▶ _Directions for this task_:
Please find the lines in the entries below that contain the word "button", and copy each one.

▶ _Data for the task_:
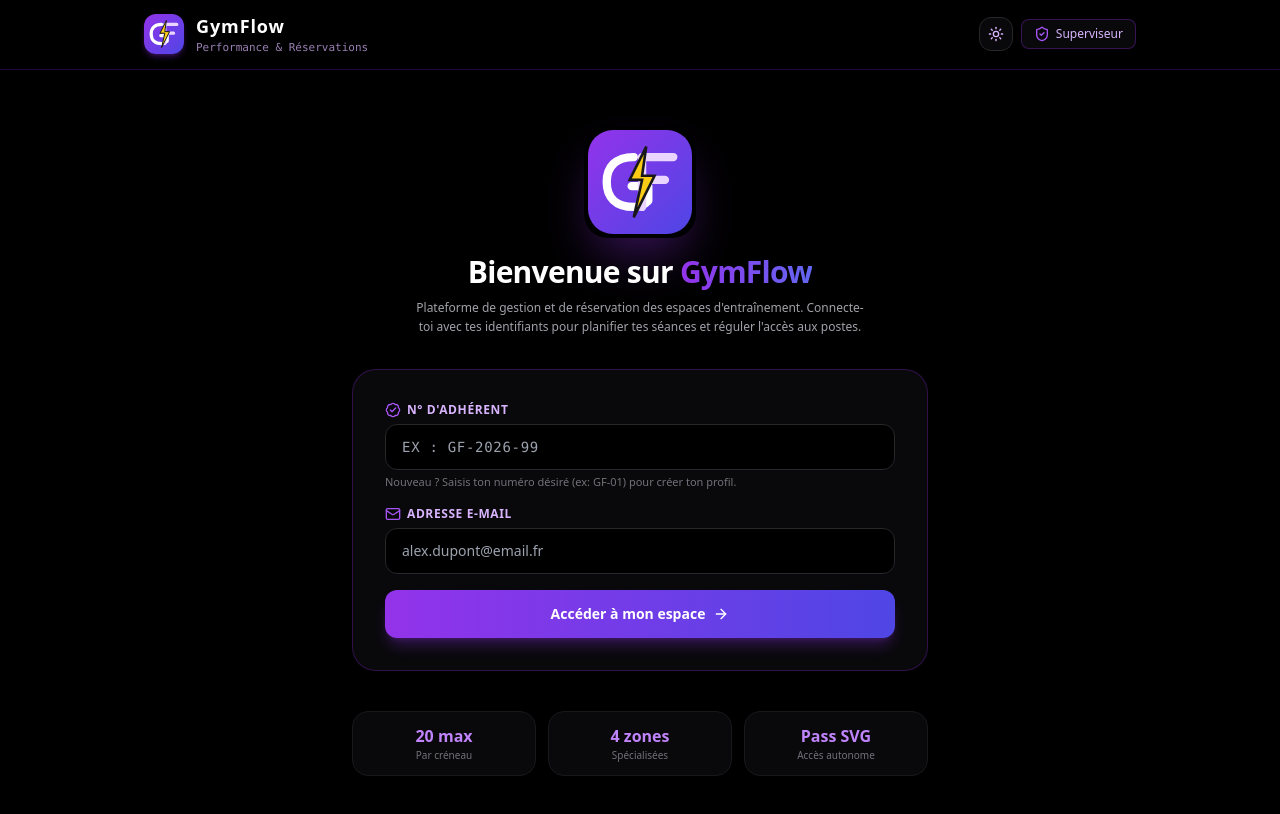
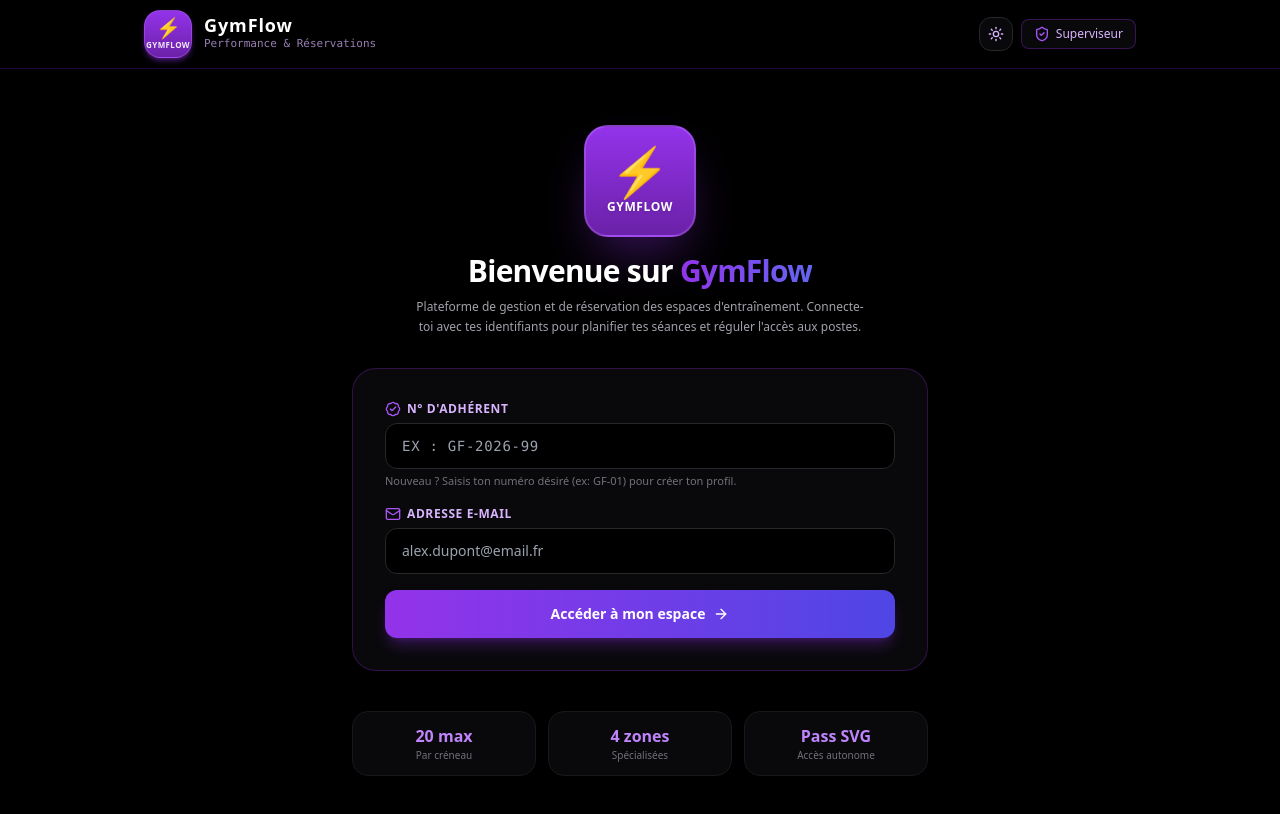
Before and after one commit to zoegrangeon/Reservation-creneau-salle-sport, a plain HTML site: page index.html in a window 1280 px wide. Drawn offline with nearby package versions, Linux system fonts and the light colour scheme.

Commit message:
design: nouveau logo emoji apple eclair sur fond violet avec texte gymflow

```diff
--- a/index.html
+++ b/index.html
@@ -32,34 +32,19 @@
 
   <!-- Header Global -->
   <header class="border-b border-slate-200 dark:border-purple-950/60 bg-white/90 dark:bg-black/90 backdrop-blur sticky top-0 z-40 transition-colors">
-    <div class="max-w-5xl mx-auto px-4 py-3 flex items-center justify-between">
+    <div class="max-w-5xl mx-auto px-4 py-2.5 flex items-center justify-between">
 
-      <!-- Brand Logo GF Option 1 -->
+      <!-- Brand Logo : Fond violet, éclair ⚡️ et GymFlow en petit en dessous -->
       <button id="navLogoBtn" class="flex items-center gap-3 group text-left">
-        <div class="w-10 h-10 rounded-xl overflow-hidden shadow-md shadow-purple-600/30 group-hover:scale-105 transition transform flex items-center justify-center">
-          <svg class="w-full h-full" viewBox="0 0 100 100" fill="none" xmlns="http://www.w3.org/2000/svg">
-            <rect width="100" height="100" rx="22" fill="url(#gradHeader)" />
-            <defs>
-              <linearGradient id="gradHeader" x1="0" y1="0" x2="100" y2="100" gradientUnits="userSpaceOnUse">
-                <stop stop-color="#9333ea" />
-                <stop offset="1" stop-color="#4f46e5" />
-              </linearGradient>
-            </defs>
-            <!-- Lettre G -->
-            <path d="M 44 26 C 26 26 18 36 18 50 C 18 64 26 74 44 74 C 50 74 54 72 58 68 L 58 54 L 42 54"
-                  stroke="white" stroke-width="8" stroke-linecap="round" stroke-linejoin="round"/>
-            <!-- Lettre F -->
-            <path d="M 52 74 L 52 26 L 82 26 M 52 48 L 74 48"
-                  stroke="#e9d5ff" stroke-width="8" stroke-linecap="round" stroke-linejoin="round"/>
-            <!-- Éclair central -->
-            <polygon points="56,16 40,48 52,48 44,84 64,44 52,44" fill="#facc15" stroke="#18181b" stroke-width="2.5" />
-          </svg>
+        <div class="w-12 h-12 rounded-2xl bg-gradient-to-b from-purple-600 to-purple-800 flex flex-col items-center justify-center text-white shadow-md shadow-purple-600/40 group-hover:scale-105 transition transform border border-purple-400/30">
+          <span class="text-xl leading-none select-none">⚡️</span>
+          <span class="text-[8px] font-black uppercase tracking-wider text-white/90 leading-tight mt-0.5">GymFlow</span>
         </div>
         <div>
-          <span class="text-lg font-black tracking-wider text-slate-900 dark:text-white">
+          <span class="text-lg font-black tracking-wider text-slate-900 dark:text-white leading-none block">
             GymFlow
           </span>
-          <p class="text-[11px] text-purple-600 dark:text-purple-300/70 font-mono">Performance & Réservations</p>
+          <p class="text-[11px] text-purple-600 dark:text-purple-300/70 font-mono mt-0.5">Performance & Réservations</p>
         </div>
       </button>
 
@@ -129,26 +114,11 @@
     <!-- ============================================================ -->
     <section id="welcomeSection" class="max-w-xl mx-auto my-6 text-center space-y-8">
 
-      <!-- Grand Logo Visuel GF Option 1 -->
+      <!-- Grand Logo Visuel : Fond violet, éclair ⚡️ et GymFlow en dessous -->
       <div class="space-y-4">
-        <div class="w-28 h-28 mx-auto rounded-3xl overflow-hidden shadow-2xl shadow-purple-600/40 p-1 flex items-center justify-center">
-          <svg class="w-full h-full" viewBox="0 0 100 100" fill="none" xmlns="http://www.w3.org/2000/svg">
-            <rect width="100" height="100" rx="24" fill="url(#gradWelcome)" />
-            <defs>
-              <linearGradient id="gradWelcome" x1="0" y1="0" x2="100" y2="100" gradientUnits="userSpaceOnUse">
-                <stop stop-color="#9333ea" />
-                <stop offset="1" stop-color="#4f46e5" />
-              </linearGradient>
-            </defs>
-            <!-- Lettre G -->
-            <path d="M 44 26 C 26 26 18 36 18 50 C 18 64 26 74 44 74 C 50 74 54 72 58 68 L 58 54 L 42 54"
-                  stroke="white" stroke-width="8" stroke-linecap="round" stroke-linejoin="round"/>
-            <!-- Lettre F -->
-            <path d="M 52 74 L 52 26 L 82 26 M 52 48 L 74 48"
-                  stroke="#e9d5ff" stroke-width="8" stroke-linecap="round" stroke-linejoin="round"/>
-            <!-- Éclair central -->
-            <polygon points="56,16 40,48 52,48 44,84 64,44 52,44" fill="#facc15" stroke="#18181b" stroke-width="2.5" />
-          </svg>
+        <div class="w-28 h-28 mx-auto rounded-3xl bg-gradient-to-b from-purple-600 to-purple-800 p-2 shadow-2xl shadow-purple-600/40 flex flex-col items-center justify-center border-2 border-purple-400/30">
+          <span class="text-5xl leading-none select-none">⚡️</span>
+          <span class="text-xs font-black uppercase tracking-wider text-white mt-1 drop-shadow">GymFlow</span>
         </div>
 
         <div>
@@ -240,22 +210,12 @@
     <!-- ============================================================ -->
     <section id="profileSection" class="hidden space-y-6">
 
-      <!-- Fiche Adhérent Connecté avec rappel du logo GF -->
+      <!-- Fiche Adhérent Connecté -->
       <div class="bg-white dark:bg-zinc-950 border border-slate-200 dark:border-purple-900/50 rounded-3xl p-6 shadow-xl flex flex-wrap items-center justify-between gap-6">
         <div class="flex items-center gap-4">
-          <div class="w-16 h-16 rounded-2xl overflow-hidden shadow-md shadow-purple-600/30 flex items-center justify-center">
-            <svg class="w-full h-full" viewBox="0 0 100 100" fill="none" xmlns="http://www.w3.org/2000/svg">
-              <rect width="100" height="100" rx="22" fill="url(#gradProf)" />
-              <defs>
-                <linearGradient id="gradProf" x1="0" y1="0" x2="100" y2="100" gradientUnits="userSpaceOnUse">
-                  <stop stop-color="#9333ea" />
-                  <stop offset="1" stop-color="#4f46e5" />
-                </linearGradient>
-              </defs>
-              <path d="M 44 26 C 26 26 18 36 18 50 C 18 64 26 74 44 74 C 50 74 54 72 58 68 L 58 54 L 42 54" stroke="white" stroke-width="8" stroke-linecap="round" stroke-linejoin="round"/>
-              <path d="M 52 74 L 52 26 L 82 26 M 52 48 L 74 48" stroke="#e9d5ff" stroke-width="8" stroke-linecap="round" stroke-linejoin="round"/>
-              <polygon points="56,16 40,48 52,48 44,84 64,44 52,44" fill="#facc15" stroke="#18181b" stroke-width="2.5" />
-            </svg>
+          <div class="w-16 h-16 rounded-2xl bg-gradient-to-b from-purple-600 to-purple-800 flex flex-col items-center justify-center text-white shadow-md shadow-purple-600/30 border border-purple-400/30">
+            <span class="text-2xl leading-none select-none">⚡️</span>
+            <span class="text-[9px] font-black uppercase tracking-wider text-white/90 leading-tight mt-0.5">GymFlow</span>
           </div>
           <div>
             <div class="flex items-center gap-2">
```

--

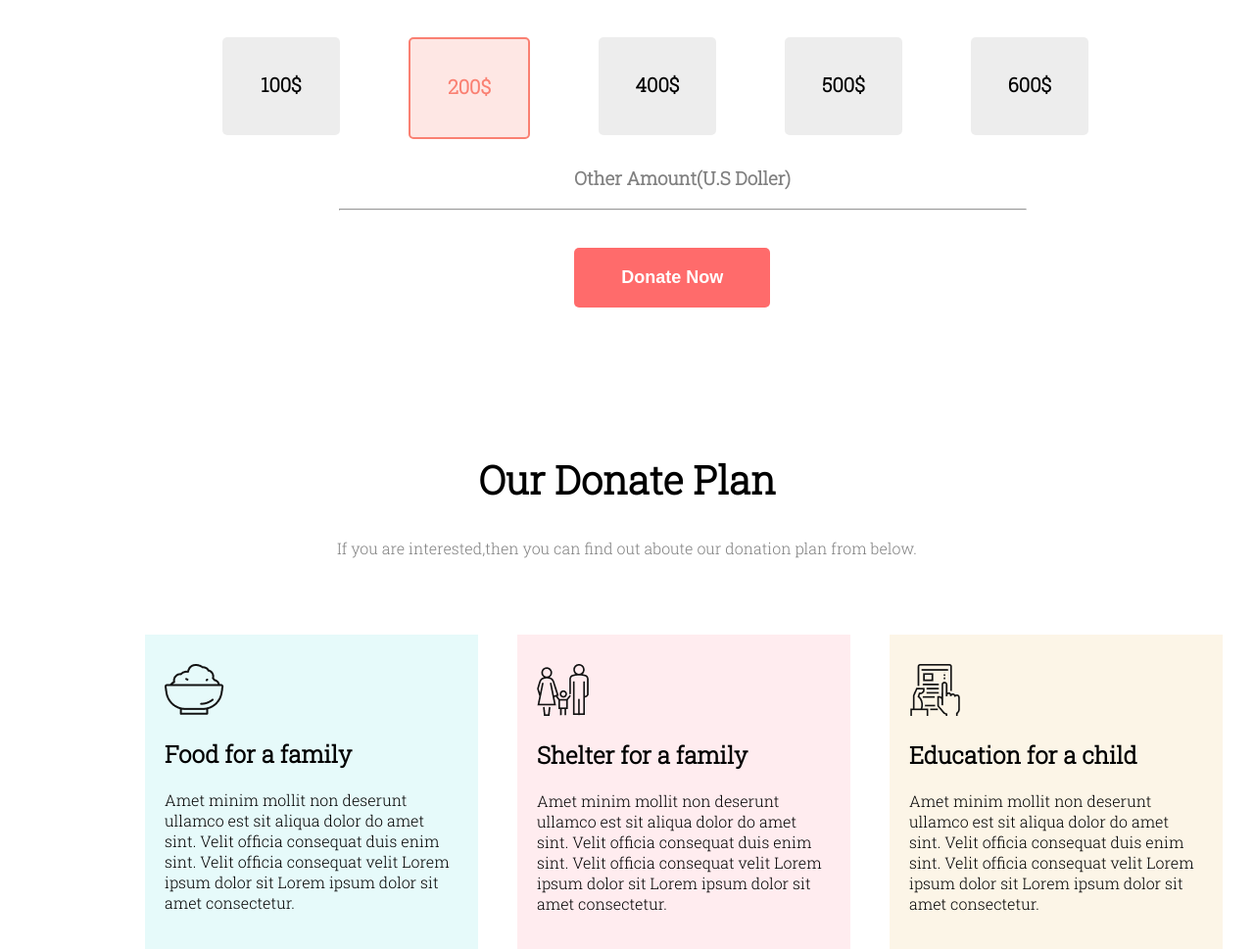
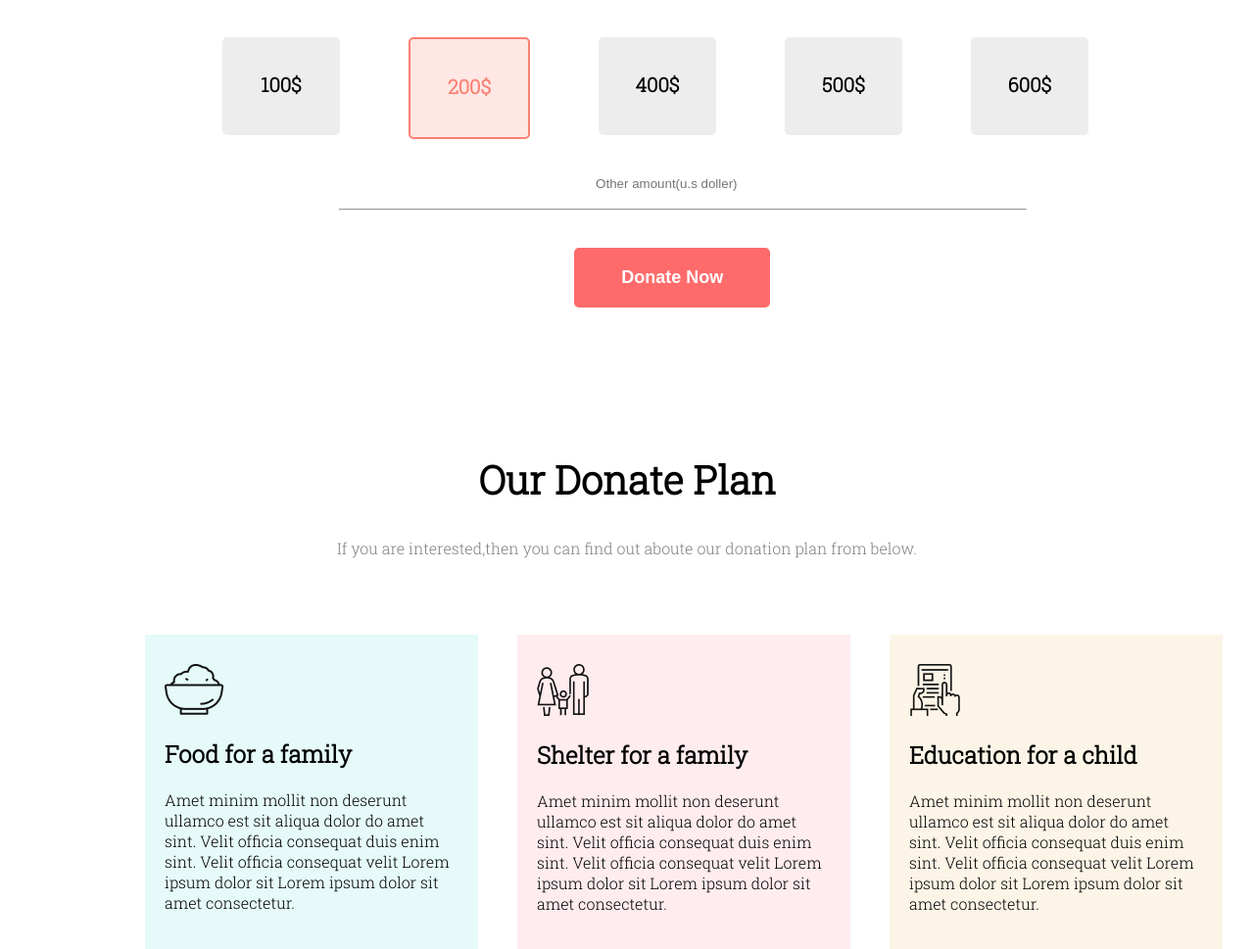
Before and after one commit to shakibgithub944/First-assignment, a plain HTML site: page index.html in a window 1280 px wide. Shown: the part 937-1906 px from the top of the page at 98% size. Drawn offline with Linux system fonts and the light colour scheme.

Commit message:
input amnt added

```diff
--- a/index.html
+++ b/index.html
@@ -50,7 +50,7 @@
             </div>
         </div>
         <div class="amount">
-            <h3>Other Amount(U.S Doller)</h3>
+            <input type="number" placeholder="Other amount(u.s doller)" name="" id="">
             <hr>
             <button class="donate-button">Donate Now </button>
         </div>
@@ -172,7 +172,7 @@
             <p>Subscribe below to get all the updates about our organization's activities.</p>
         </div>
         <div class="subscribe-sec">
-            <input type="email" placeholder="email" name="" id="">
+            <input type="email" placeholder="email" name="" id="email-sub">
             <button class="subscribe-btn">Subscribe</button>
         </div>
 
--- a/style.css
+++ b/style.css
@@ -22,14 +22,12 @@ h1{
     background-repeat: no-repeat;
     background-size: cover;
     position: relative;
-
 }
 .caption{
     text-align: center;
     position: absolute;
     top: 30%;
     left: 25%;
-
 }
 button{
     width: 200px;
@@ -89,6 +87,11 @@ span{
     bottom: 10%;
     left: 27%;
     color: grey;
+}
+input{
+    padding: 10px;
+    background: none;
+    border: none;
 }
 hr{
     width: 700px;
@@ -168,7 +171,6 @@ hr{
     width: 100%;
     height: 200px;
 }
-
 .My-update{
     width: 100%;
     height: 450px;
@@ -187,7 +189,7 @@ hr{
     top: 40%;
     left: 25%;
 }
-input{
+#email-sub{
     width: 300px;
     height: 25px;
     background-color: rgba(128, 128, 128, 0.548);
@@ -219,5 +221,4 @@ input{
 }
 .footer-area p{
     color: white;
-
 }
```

* * *

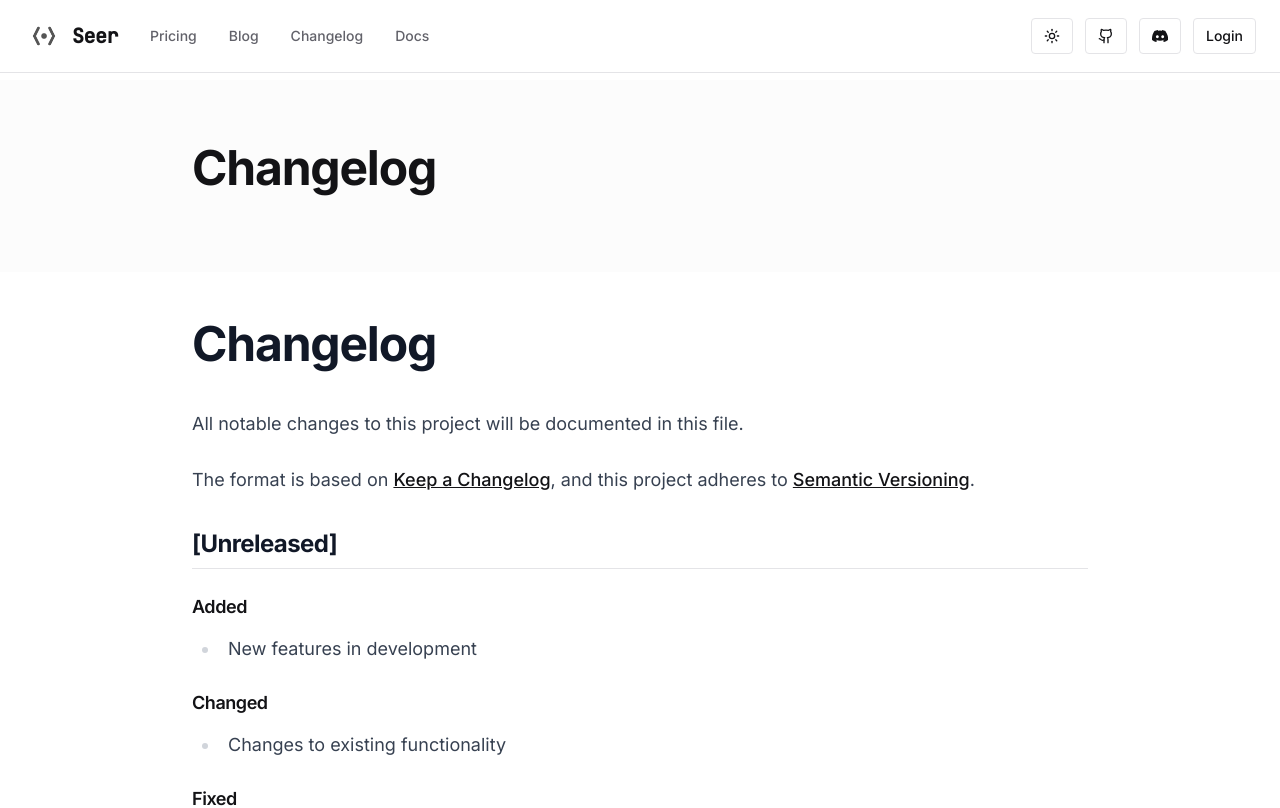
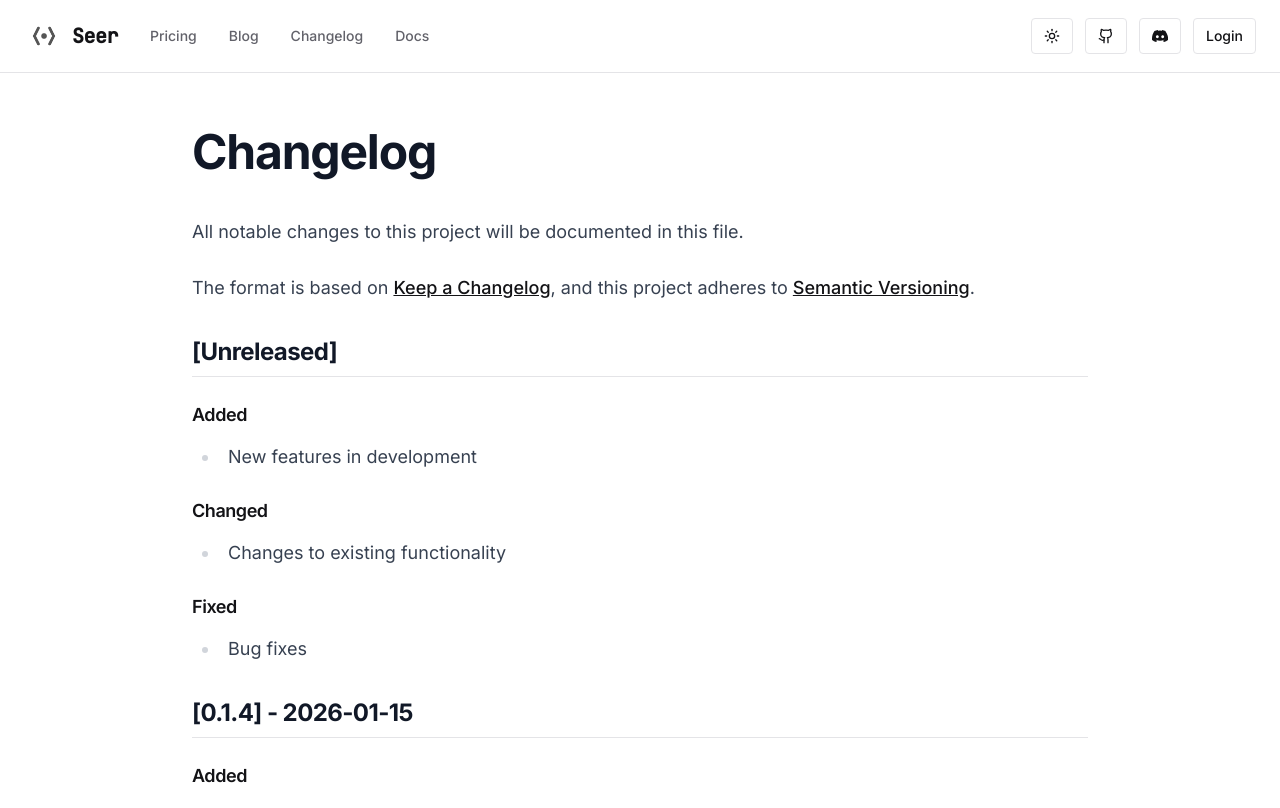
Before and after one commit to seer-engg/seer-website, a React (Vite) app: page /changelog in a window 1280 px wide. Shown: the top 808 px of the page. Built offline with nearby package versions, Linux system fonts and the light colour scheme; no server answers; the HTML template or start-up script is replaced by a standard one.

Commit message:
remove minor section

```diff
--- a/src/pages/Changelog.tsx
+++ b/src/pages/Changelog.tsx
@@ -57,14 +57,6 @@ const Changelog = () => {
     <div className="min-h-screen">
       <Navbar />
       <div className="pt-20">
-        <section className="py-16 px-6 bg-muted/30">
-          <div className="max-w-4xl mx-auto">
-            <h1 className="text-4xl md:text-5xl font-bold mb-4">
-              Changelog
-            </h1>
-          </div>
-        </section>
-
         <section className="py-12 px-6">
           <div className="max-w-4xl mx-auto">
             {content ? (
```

▶ _Task answer_:
       <button id="navLogoBtn" class="flex items-center gap-3 group text-left">
       </button>
             <button class="donate-button">Donate Now </button>
             <button class="subscribe-btn">Subscribe</button>
 button{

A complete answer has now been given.